A good example of where this has been done is the newly introduced Captcha functionality available in the latest nightly testing builds of Elgg.

The Captcha functionality is provided by a module which extends a view called “input/captcha“. This view is blank by default but is used in several places such as user registration and the lost password form.

This means two things; firstly that if a Captcha module isn’t installed or enabled then forms behave normally, and secondly it becomes a trivial matter for third party modules to provide their own Captcha functionality.

This same mechanism is how the URL shortener module works by the way.

Next, the Captcha module extends a number of actions to require a correctly validated Captcha code.
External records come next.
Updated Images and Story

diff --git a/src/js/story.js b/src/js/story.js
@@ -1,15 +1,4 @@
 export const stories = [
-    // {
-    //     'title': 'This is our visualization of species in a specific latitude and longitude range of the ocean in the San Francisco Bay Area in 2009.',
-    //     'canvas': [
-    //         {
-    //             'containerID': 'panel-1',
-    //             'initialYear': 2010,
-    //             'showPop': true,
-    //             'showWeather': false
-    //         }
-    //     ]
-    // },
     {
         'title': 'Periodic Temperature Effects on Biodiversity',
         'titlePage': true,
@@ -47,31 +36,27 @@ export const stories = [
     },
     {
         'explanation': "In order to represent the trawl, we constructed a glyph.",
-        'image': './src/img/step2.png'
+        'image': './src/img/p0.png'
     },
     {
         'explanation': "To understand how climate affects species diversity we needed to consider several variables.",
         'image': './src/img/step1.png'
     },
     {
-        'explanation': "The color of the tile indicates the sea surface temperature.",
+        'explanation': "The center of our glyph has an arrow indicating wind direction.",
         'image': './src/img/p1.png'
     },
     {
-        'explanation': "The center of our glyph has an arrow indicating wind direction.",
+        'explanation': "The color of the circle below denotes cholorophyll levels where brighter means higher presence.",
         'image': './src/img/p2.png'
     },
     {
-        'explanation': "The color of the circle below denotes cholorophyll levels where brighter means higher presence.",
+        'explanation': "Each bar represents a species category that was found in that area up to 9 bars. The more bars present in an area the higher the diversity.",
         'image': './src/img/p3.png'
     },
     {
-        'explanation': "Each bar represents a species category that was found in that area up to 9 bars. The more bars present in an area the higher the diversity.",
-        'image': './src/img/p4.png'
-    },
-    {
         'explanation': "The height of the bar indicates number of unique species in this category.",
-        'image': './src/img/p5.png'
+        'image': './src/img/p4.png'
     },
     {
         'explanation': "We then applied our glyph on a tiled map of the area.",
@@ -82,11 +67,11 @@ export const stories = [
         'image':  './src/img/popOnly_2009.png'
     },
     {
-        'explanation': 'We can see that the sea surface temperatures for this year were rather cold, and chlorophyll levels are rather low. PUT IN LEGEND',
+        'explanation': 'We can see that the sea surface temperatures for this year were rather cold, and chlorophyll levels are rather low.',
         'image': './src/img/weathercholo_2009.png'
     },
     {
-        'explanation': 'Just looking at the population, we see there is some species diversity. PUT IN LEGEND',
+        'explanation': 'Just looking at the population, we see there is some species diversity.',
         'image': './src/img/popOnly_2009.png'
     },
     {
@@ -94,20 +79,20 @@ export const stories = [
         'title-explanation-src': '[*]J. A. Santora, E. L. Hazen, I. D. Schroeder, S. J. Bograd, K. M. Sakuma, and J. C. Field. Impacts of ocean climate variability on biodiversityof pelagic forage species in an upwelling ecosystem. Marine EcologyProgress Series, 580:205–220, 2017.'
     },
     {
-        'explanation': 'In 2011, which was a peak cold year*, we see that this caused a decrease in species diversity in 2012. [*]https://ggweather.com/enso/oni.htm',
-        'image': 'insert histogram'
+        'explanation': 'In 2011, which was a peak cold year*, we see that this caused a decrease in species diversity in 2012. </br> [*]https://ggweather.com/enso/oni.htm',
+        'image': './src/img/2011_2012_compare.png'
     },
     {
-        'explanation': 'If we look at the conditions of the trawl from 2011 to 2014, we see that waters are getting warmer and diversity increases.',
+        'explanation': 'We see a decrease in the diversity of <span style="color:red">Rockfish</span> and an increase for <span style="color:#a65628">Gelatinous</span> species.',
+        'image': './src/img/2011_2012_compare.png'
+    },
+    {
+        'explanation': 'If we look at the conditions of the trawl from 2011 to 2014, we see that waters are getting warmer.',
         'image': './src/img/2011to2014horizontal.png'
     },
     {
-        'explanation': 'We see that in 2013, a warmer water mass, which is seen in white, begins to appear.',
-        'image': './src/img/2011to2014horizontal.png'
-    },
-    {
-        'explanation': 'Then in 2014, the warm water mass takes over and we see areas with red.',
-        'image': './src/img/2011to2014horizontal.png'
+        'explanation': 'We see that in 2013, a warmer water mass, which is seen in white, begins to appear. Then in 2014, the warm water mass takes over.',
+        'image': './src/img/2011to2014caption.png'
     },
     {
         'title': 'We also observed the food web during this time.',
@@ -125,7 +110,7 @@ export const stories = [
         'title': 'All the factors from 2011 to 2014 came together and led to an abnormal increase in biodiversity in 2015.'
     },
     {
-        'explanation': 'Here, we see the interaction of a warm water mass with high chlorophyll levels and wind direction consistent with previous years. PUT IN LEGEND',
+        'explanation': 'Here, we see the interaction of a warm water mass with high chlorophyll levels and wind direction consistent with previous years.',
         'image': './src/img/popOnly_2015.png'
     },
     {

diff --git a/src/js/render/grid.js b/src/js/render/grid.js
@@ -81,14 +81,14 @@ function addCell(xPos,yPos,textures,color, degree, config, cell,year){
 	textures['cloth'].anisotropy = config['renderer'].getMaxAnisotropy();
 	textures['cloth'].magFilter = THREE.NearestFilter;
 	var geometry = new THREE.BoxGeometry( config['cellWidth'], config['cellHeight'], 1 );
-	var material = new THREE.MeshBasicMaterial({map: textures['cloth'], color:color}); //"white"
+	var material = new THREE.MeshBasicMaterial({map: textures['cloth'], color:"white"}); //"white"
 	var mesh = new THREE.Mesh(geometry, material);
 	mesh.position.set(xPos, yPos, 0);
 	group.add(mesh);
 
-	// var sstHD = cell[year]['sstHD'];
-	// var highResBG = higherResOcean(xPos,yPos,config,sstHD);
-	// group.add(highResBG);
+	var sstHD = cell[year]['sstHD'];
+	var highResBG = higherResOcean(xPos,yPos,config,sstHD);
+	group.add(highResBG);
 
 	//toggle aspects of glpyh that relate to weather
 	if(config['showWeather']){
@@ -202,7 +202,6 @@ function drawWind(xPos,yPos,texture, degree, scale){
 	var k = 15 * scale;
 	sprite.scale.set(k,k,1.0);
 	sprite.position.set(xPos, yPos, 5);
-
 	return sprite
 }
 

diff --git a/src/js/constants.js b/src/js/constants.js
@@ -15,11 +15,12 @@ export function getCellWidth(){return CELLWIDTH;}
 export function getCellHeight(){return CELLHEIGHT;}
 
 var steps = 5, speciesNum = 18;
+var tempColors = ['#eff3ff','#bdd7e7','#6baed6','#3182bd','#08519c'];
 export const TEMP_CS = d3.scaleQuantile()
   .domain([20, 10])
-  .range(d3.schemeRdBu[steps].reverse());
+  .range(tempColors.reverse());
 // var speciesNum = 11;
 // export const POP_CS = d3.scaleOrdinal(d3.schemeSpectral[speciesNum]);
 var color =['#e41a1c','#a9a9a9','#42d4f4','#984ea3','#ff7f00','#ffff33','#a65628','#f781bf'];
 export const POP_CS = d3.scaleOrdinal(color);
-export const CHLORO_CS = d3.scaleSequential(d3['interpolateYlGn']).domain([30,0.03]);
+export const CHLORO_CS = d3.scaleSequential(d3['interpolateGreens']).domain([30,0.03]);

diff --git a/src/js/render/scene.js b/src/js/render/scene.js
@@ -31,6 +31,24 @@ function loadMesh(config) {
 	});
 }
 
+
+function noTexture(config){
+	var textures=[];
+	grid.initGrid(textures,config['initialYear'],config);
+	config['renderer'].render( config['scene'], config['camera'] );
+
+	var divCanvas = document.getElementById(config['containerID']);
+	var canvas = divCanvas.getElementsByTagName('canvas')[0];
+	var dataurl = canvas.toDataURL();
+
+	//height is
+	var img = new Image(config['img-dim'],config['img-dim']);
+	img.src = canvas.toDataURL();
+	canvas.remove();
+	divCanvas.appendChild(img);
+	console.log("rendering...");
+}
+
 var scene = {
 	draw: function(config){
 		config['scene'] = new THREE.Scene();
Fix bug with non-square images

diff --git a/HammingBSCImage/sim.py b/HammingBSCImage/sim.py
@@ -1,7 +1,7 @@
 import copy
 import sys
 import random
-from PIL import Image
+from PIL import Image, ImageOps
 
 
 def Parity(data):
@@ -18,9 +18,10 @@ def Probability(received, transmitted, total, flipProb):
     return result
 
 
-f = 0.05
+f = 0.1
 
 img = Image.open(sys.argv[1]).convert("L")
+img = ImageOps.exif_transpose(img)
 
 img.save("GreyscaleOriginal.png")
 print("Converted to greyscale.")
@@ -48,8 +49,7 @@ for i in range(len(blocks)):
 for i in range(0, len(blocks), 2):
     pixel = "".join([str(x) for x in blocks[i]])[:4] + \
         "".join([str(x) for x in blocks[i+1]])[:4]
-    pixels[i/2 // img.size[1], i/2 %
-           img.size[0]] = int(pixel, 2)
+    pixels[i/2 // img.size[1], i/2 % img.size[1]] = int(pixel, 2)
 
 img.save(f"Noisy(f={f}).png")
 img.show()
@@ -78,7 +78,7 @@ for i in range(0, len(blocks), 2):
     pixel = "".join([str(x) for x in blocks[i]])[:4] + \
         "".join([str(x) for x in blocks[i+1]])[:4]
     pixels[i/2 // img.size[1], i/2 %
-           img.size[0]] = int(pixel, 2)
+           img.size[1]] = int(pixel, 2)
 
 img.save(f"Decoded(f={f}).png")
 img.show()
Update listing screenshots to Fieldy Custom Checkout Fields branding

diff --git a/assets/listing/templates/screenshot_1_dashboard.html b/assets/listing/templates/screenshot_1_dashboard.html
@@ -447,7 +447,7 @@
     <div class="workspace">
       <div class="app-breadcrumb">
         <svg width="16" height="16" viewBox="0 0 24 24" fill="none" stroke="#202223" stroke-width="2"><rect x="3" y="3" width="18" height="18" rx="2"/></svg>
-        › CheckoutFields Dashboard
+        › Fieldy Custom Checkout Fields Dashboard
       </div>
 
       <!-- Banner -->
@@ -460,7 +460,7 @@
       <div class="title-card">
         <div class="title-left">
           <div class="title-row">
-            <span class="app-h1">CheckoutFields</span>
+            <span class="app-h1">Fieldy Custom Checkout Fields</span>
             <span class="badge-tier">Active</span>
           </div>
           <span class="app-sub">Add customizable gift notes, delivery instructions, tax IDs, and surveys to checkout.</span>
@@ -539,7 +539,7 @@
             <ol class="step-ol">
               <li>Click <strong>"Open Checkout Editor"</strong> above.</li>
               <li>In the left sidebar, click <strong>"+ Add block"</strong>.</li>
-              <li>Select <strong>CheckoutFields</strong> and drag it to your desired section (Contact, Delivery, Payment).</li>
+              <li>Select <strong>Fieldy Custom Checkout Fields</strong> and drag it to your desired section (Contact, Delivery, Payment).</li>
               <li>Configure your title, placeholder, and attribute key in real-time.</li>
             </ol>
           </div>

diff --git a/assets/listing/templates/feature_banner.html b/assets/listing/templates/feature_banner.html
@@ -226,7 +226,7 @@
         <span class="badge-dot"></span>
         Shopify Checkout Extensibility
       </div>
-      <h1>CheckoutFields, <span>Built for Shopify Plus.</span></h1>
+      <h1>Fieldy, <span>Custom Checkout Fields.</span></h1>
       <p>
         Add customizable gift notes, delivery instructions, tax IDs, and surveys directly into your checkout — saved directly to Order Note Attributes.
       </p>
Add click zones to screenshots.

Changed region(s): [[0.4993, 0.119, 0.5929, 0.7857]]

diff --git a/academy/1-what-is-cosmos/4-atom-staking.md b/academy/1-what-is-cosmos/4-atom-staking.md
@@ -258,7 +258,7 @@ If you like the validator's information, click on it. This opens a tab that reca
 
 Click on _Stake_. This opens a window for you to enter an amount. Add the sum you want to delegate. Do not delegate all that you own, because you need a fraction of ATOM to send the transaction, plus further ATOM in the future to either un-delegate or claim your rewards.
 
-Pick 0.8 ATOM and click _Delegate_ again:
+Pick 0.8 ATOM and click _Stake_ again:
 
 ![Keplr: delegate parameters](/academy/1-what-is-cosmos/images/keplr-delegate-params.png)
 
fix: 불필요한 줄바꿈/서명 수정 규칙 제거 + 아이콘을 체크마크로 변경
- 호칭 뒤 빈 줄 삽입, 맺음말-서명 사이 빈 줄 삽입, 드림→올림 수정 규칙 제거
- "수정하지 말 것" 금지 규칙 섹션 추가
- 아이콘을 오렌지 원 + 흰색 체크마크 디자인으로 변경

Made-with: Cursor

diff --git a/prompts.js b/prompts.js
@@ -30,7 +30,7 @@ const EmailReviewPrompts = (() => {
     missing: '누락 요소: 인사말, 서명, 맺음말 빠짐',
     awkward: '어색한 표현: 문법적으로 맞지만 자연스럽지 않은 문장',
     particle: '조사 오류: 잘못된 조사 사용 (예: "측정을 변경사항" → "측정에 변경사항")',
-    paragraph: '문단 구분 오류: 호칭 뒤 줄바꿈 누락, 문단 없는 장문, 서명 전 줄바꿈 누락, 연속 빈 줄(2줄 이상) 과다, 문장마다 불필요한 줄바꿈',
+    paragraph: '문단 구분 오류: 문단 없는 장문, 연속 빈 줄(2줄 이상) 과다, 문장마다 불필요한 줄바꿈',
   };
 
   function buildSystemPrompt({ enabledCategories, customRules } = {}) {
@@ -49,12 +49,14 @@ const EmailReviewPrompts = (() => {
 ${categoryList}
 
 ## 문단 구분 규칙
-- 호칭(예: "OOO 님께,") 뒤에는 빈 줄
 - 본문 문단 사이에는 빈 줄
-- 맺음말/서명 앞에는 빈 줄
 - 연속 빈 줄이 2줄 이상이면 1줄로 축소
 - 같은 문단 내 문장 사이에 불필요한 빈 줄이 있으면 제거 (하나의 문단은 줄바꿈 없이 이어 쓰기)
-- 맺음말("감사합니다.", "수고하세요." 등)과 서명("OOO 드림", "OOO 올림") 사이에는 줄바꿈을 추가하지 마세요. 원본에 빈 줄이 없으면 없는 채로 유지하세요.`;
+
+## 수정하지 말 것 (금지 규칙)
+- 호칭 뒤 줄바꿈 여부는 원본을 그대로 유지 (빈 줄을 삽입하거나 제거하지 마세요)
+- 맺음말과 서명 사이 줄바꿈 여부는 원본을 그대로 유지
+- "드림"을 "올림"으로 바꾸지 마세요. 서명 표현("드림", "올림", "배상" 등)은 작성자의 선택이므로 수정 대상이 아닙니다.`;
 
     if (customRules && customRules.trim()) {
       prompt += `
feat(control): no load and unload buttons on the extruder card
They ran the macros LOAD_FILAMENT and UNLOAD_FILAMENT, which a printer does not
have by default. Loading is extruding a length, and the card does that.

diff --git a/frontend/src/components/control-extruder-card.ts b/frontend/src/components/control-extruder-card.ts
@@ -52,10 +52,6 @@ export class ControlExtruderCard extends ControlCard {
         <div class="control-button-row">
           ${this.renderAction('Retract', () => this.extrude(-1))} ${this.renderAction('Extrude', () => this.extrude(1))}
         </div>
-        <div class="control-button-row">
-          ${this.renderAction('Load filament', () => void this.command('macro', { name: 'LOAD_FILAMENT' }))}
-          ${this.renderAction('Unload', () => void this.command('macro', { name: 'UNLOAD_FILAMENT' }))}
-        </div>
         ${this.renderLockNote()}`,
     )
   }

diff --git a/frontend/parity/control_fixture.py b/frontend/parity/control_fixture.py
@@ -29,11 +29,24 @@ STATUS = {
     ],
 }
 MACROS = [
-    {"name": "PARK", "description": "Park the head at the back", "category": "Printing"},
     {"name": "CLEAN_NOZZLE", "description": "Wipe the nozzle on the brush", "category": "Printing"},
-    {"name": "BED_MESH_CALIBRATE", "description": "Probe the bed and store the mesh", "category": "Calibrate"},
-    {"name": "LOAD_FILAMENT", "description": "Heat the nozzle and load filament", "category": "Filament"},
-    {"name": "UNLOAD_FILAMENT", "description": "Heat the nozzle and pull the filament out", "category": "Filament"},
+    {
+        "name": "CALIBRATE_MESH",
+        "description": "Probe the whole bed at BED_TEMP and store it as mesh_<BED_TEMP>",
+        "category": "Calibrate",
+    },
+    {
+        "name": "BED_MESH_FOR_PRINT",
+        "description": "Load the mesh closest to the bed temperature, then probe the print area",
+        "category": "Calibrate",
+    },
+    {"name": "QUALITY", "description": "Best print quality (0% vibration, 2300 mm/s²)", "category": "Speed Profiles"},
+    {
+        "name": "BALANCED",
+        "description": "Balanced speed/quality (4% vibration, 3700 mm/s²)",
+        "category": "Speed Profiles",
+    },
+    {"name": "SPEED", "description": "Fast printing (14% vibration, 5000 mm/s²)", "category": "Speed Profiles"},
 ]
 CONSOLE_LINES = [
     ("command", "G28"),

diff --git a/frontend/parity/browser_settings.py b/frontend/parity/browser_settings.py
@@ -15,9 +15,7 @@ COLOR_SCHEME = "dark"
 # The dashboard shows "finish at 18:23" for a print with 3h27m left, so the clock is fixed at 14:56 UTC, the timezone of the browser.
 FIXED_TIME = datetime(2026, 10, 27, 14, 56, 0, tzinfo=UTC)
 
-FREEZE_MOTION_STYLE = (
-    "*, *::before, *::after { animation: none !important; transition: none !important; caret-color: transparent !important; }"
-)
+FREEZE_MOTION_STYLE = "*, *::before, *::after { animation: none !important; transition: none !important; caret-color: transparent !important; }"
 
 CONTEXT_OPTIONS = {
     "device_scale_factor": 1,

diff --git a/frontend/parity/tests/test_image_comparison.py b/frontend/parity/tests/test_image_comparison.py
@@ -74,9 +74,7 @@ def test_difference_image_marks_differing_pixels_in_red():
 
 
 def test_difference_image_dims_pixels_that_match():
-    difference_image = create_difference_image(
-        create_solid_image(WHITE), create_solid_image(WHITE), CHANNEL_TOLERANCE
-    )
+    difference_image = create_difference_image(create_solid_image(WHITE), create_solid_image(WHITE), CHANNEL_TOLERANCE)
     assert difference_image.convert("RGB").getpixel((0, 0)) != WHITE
This list itself is the product of a plugin hook which returns an array of actions which require Captcha validation:

$actions = array();
$actions = trigger_plugin_hook('actionlist', 'captcha', null, $actions);


function captcha_actionlist_hook($hook, $entity_type, $returnvalue, $params)
if (!is_array($returnvalue))
$returnvalue = array();

$returnvalue[] = 'register';
$returnvalue[] = 'user/requestnewpassword';

return $returnvalue;

The reason why the list of actions is provided this way is twofold, firstly it lets modules use Captcha functionality in their own code through a generic interface, and secondly it is harder to spoof than looking for some marker in the form code.

The Captcha itself injects a server generated token into the form, which together with the user’s response to the characters generated in an image are used to validate that the user is indeed human.

As we can see, Elgg asks to be provided with a Captcha if one is available by including a specific view, but is agnostic as to where (or indeed if) this functionality is supplied.

By using the techniques available to an Elgg programmer I was able to loosely couple the Captcha system to Elgg in such a way that a third party can easily use the same techniques to provide a more advanced module.

Happy coding!

Image “A new Captcha approach” by XKCD